I WAS visiting an elderly relative recently in Hartlepool.
As is his habit, he always keeps the back copies of the Mail for us to catch up on the local news.
In a recent edition I came across your article regarding the grounding of an un-named vessel.
I immediately recalled that this was an Indian registered ship whose name began with Jala.
I then remembered that shipping company West Hartlepool Steam Navigation Company chartered one of their ships, the MV Silton Hall, to an Indian company whose name was Scindia.
The ship was renamed Jalasiltonhall and my first reaction was it could be her.
It puzzled me on the drive home here in Scotland, but then thought no more about it.

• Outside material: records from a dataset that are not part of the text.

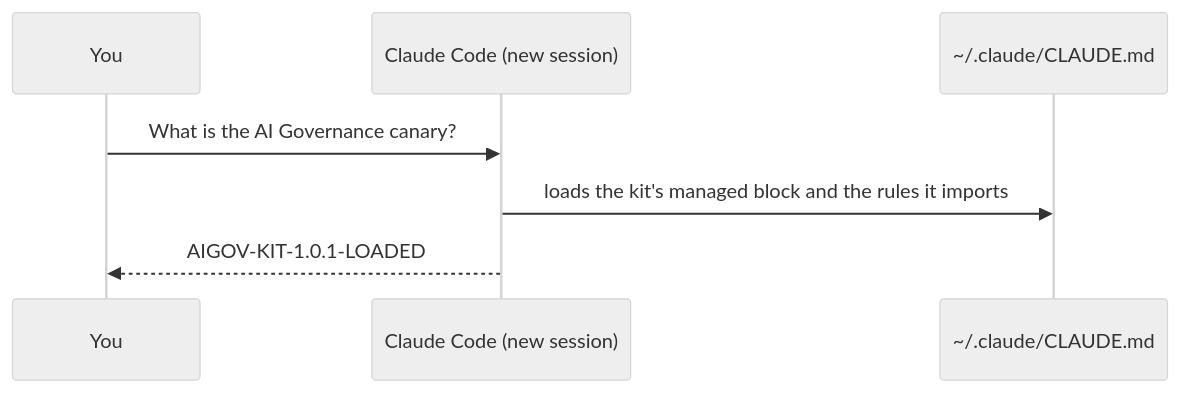
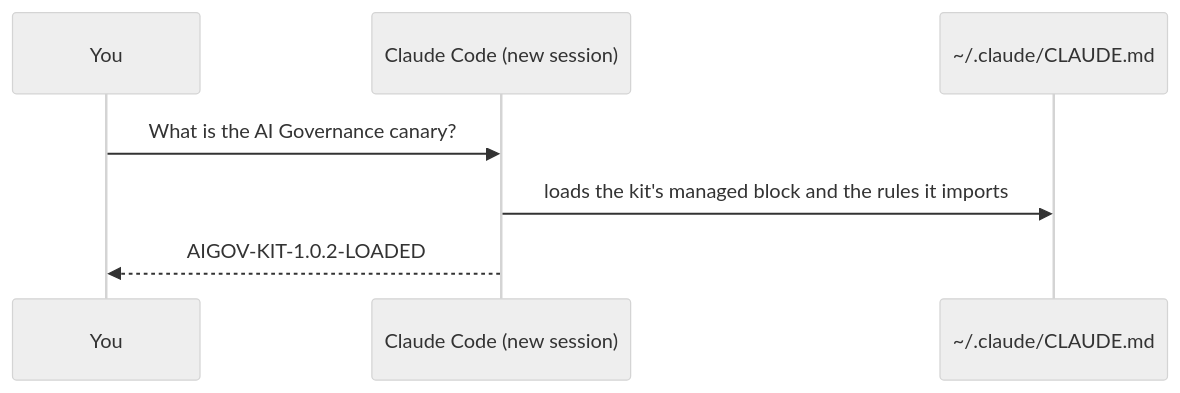
Before and after one commit to infodhorvath-sudo/AI-GOVERNANCE-STARTER-KIT: the second of 2 diagrams in docs/INSTALLATION-GUIDE.md, drawn with Mermaid (neutral theme). The commit also changed other lines of this file and 14 other files, not shown here.

````diff
--- a/docs/INSTALLATION-GUIDE.md
+++ b/docs/INSTALLATION-GUIDE.md
@@ -106,9 +106,9 @@
 ```mermaid
 sequenceDiagram
   participant You
   participant Claude as Claude Code (new session)
   participant Cfg as ~/.claude/CLAUDE.md
   You->>Claude: What is the AI Governance canary?
   Claude->>Cfg: loads the kit's managed block and the rules it imports
-  Claude-->>You: AIGOV-KIT-1.0.1-LOADED
+  Claude-->>You: AIGOV-KIT-1.0.2-LOADED
 ```
````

However, my wife decided to clear out the loft and the first thing to attack was a box of old photos which were just gathering dust.
Lo and behold, I came across the enclosed pictures of the very same incident that I took and had completely forgotten about.
We all know that memory plays tricks, but I am still satisfied that the ship in question is Indian, though I am now sure that it is not the Jalasiltonhall, as there are too many characters on her name – which can be seen on one of the pictures.
I do remember that she grounded because she broke away from the tugs towing her out to sea.
As there was a strong gale from the south-west and was high-sided due to being in ballast, she was driven ashore.
You can see on my pictures that the crew dropped both anchors in an effort to stop her grounding.
If you look carefully at the different pictures the anchor chains are taught at an angle and then almost vertical.
This shows that the stricken vessel was being dragged across the rocks during the time I took the pictures.
It is likely that she had a harbour pilot on board during the incident.
Also it can be seen that there is smoke blowing immediately from the funnel, showing the strength of the wind and that she had power at least to boilers and generators.
I am fairly sure that the incident occurred in 1963.
As for her fate, I remember that she was towed off to safety by tugs on a high tide.
It is likely that she would have needed dry-docking to assess the damage, probably in Graythorp or Middlesbrough as Hartlepool shipyards closed in 1962.
A remarkable achievement considering how she was grounded on rocks.
Using a magnifying glass and strong light I believe the ship is named Jalamamjami.
Unfortunately, an internet search on the Scindia shipping company indicates that name is not on the list of vessels.
The nearest I can see is the only one with 11 characters, Jaladhariti, and it is not her.
Possibly with modern digital equipment the Mail can see it more clearly and solve the riddle.
I am sure you will have other contributors to your query and I hope this helps to support their memories.